Modern Art 4

INTERPRETIVE, EXPRESSIVE, REBELLIOUS–FASCINATING BY ANY DEFINITION

What is modern art? If asked prior to writing this story, I might have described it as a form of art that is experimental and/or abstract, and I would have gotten that part right—but that’s just the tip of the proverbial iceberg.

I asked Robert Bailey, assistant professor of art history in the University of Oklahoma School of Visual Arts, for a definition of modern art, and he provided the following, more detailed and historically oriented definition:

“Defining modern art is extremely challenging, but one common way to do so is to call it the art of modernity, a historical period that valued progress, innovation, change and newness.
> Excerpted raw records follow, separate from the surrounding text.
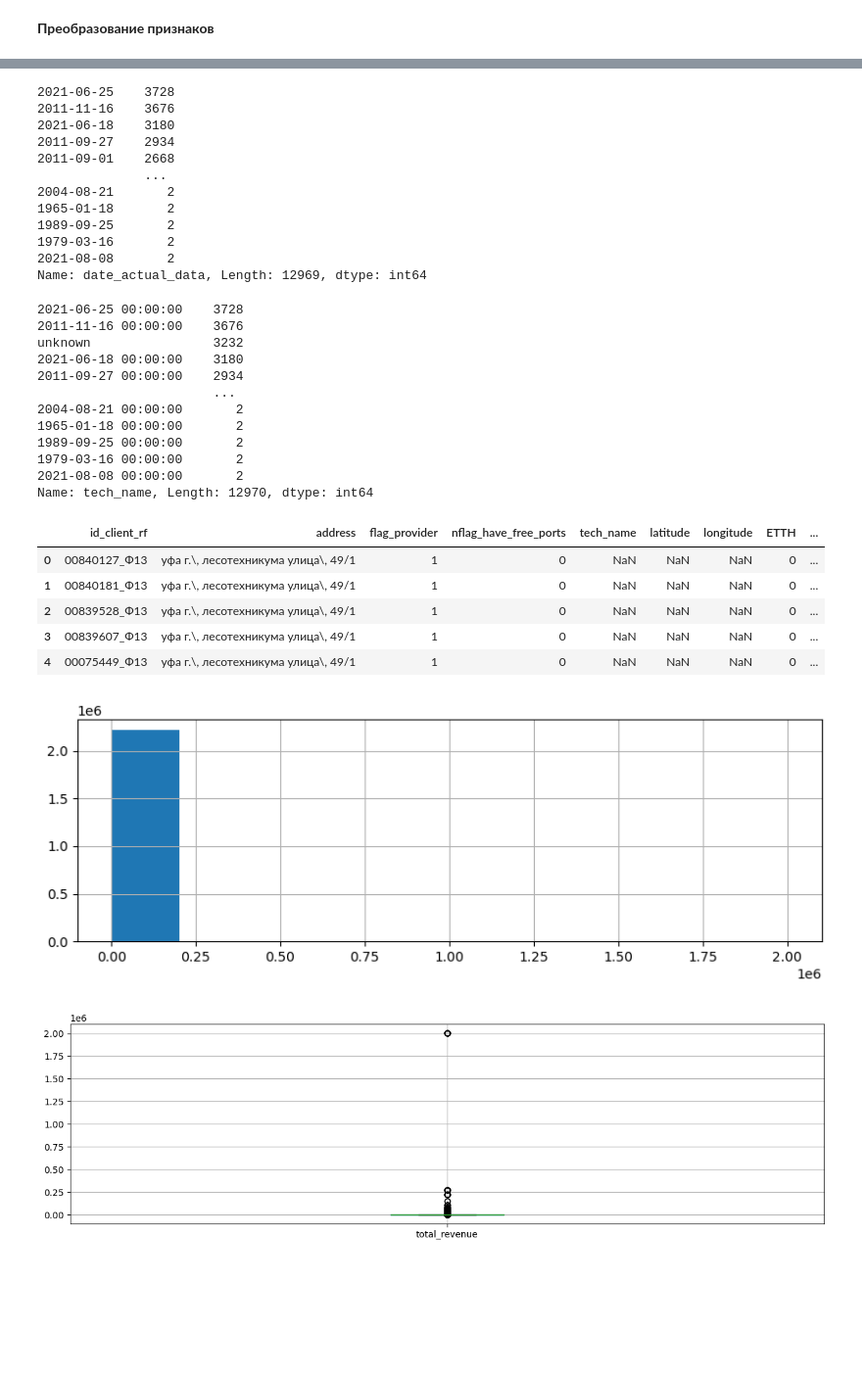
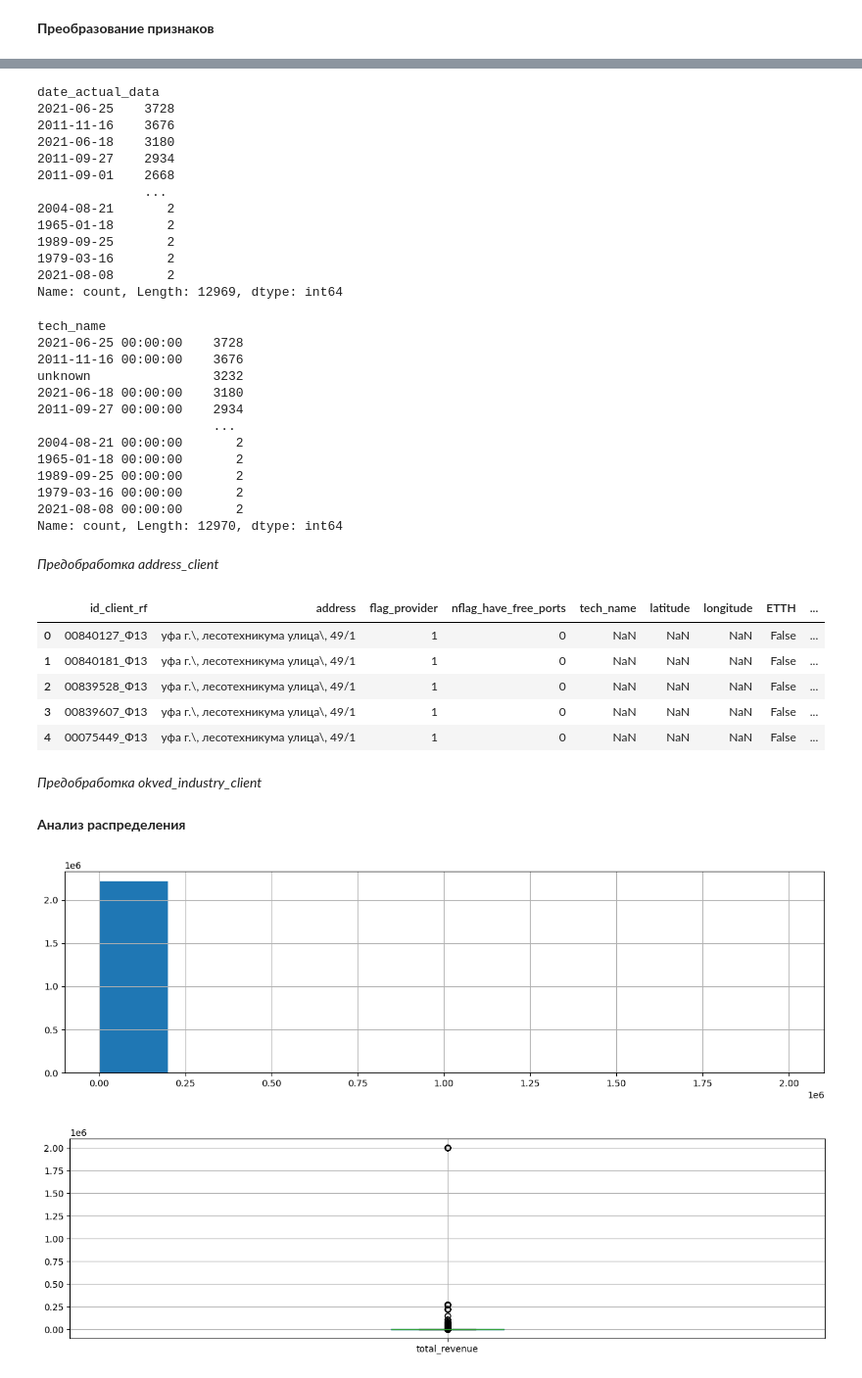
Before and after one commit to abakhmetev/Hackathon_RTK, a Jupyter notebook: Hakaton_Anna.ipynb, the cells around one changed output, grey strips where cells are left out. Shown: that part at 98% size. Saved outputs shown, nothing was run; the diff lists cells and outputs as text; code cells hidden in the pictures; blank space fills up the shorter version.

```diff
--- a/Hakaton_Anna.ipynb
+++ b/Hakaton_Anna.ipynb
@@ -154,24 +156,25 @@ from sklearn.decomposition import PCA
 # %% [markdown]
 **Загрузка датасетов и общая информация по ним**
 # %%
-address_client = pd.read_csv(r'C:\Users\Anna\OneDrive\Рабочий стол\Данные хакатон\address_client.csv',
+# Чтение файлов
+address_client = pd.read_csv(r'C:\WORK\STUDY\GIT\Данные для хакатона\address_client.csv', # WORK\STUDY\GIT\Данные для хакатона, Users\Anna\OneDrive\Рабочий стол\Данные хакатон
                              encoding = "utf-8", on_bad_lines='skip',
                              names=['id_client_rf', 'address', 'flag_provider', 'nflag_have_free_ports',
                                     'tech_name', 'latitude', 'longitude'])
 
-base_info_client = pd.read_csv(r'C:\Users\Anna\OneDrive\Рабочий стол\Данные хакатон\base_info_client.csv',
+base_info_client = pd.read_csv(r'C:\WORK\STUDY\GIT\Данные для хакатона\base_info_client.csv',
                                encoding = "utf-8", names=['id_client_rf', 'name_rf', 'id_client',
                                                           'workersrange', 'total_revenue', 'companywithsameinfo',
                                                           'arbitrationcases', 'datefirstreg', 'flag_site',
                                                           'flag_business_center', 'flag_resident', 'date_actual_data',
                                                           'flag_vk'], parse_dates=['datefirstreg','date_actual_data'])
 
-final_list = pd.read_csv(r'C:\Users\Anna\OneDrive\Рабочий стол\Данные хакатон\final_list.csv',
+final_list = pd.read_csv(r'C:\WORK\STUDY\GIT\Данные для хакатона\final_list.csv',
                          encoding = "utf-8", names=['id_client_rf'])
 
-okved_industry_client = pd.read_csv(r'C:\Users\Anna\OneDrive\Рабочий стол\Данные хакатон\okved_industry_client.csv',
+okved_industry_client = pd.read_csv(r'C:\WORK\STUDY\GIT\Данные для хакатона\okved_industry_client.csv',
                                     encoding = "utf-8", names = ['id_client_rf', 'Code_okved', 'Name_okved',
                                                                  'Type_okved', 'Industry'])
-sales = pd.read_excel(r'C:\Users\Anna\OneDrive\Рабочий стол\Данные хакатон\sales.xlsx',
+sales = pd.read_excel(r'C:\WORK\STUDY\GIT\Данные для хакатона\sales.xlsx',
                       names = ['month_sale', 'day_sale', 'id_client_rf', 'sale_size'])
 # %%
@@ -257,13 +263,6 @@ base_info_client.head()
 | 2 | 1631377 | Ф09 | 01631377_Ф09 | NaN | 0 | 1.0 | NaN | ... |
 | 3 | 1631387 | Ф09 | 01631387_Ф09 | NaN | 0 | 1.0 | NaN | ... |
 | 4 | 1631409 | Ф09 | 01631409_Ф09 | NaN | 0 | 1.0 | NaN | ... |
-# %%
-# Смотрим в каком формате хранятся записи workersrange. Нужно будет оставить только правую часть.
-# base_info_client[base_info_client['workersrange'].notnull()==True]
-# Переводим workersrange в числовой формат по правой цифре.
-base_info_client['workersrange'] = base_info_client['workersrange'].str.replace('(.* \.\. )|(.*\.\.)','', regex=True).dropna().astype(int)
-# Переводим id_client_rf в такой же формат, как и в других таблицах
-base_info_client['id_client_rf'] = base_info_client['id_client_rf'].astype(str)+'_'+base_info_client['name_rf'].astype(str)
 # %%
 # 3. final_list
 final_list.head()
@@ -457,6 +492,7 @@ Name: arbitrationcases, Length: 575, dtype: int64
 base_info_client['date_actual_data'] = base_info_client['date_actual_data'].fillna(value=base_info_client['datefirstreg'])
 base_info_client['date_actual_data'].value_counts()
 # %% [output]
+date_actual_data
 2021-06-25    3728
 2011-11-16    3676
 2021-06-18    3180
@@ -468,12 +504,13 @@ base_info_client['date_actual_data'].value_counts()
 1989-09-25       2
 1979-03-16       2
 2021-08-08       2
-Name: date_actual_data, Length: 12969, dtype: int64
+Name: count, Length: 12969, dtype: int64
 # %%
 #преобразование tech_name
 base_info_client['tech_name'] = base_info_client['date_actual_data'].fillna(value='unknown')
 base_info_client['tech_name'].value_counts()
 # %% [output]
+tech_name
 2021-06-25 00:00:00    3728
 2011-11-16 00:00:00    3676
 unknown                3232
@@ -485,8 +522,11 @@ unknown                3232
 1989-09-25 00:00:00       2
 1979-03-16 00:00:00       2
 2021-08-08 00:00:00       2
-Name: tech_name, Length: 12970, dtype: int64
+Name: count, Length: 12970, dtype: int64
+# %% [markdown]
+*Предобработка address_client*
 # %%
+# Раскладываем технологии из столбца tech_name на отдельные столбцы
 tech_dummies = pd.get_dummies(address_client['tech_name'].str.split(', ', expand=True), dummy_na=True)
 tech_dummies.columns = tech_dummies.columns.map(lambda x: x.replace('\\', '').split('_')[-1])
 tech_dummies = tech_dummies.groupby(lambda x: x, axis=1).max()
@@ -494,9 +534,11 @@ address_client = pd.concat([address_client, tech_dummies], axis=1)
 address_client.head()
 # %% [output]
 |  | id_client_rf | address | flag_provider | nflag_have_free_ports | tech_name | latitude | longitude | ETTH | ... |
-| 0 | 00840127_Ф13 | уфа г.\, лесотехникума улица\, 49/1 | 1 | 0 | NaN | NaN | NaN | 0 | ... |
-| 1 | 00840181_Ф13 | уфа г.\, лесотехникума улица\, 49/1 | 1 | 0 | NaN | NaN | NaN | 0 | ... |
-| 2 | 00839528_Ф13 | уфа г.\, лесотехникума улица\, 49/1 | 1 | 0 | NaN | NaN | NaN | 0 | ... |
-| 3 | 00839607_Ф13 | уфа г.\, лесотехникума улица\, 49/1 | 1 | 0 | NaN | NaN | NaN | 0 | ... |
-| 4 | 00075449_Ф13 | уфа г.\, лесотехникума улица\, 49/1 | 1 | 0 | NaN | NaN | NaN | 0 | ... |
+| 0 | 00840127_Ф13 | уфа г.\, лесотехникума улица\, 49/1 | 1 | 0 | NaN | NaN | NaN | False | ... |
+| 1 | 00840181_Ф13 | уфа г.\, лесотехникума улица\, 49/1 | 1 | 0 | NaN | NaN | NaN | False | ... |
+| 2 | 00839528_Ф13 | уфа г.\, лесотехникума улица\, 49/1 | 1 | 0 | NaN | NaN | NaN | False | ... |
+| 3 | 00839607_Ф13 | уфа г.\, лесотехникума улица\, 49/1 | 1 | 0 | NaN | NaN | NaN | False | ... |
+| 4 | 00075449_Ф13 | уфа г.\, лесотехникума улица\, 49/1 | 1 | 0 | NaN | NaN | NaN | False | ... |
+# %% [markdown]
+*Предобработка okved_industry_client*
 # %%
@@ -510,8 +551,10 @@ okved = okved_industry_client[okved_industry_client['Type_okved'] == 1]
+# %% [markdown]
+**Анализ распределения**
 # %%
 #убираем выбросы по total_revenue
-base_info_client['total_revenue'].hist(figsize=(10, 3));
+base_info_client['total_revenue'].hist(figsize=(15, 4));
 # %% [output]
-[figure, old version]
+[figure, new version]
 # %%
 plt.figure(figsize=(15, 4))
 base_info_client.boxplot('total_revenue')
```
Also changed, not shown: parts of 39 cells of this notebook, 3 other files.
Modernity begins with the political and economic revolutions of the 18th century (specifically the French Revolution and the industrial revolution) that emerge from Enlightenment philosophy, and it comes to a rather catastrophic end as its guiding principles—reason, freedom, individualism, nationalism, etc.—find themselves helplessly unable to stave off the horrors of World War II (namely, the Holocaust and the atomic bomb). So modern art would then be art that shares modernity’s values, and it disappears with modernity, yielding to contemporary art after the middle of the last century.”

According to Bailey, attempts to date the art movement’s beginnings have met with mixed results.

“Scholars debate this, but a safe answer is the mid-19th century, and the key players would be Édouard Manet and the Impressionists,” he said. “A more complex answer would be to say that there is no one modern art movement, but a variety of modernisms that emerge at various times in different places the world over, so the key players would number in the hundreds or thousands.”

So, then, do art historians have any ideas on what societal or other factors may have gone into the development of modern art in all its varied forms?

Again, no one simple answer. Says Bailey, “Colonialism, the Enlightenment, secularization, revolution, capitalism, industrialization, urbanization, socialism, and anarchism are a few of the big ones.”

Though Bailey declines to select a “top-five” list of modern art masters, quipping that “art history isn’t that neat and tidy,” a quick internet search on modern art comes up with some names of several renowned modern artists–among them Pablo Picasso, Henri Matisse, Salvador Dali, Paul Klee, Jackson Pollock and Andy Warhol. Bailey did, however, offer up the names of some of this state’s most important modern artists: The Kiowa Six, Allan Houser and Leon Polk Smith.

Want to learn more? There’s a wealth of information available on the internet and in books, but a more fun approach would be to visit area museums and art galleries that feature modern art (among other genres). In Cleveland County, your first stop should be the Fred Jones Jr. Museum of Art (see sidebar). You’ll also want to take a drive north to check out the modern art collections held by the Oklahoma City Museum of Art.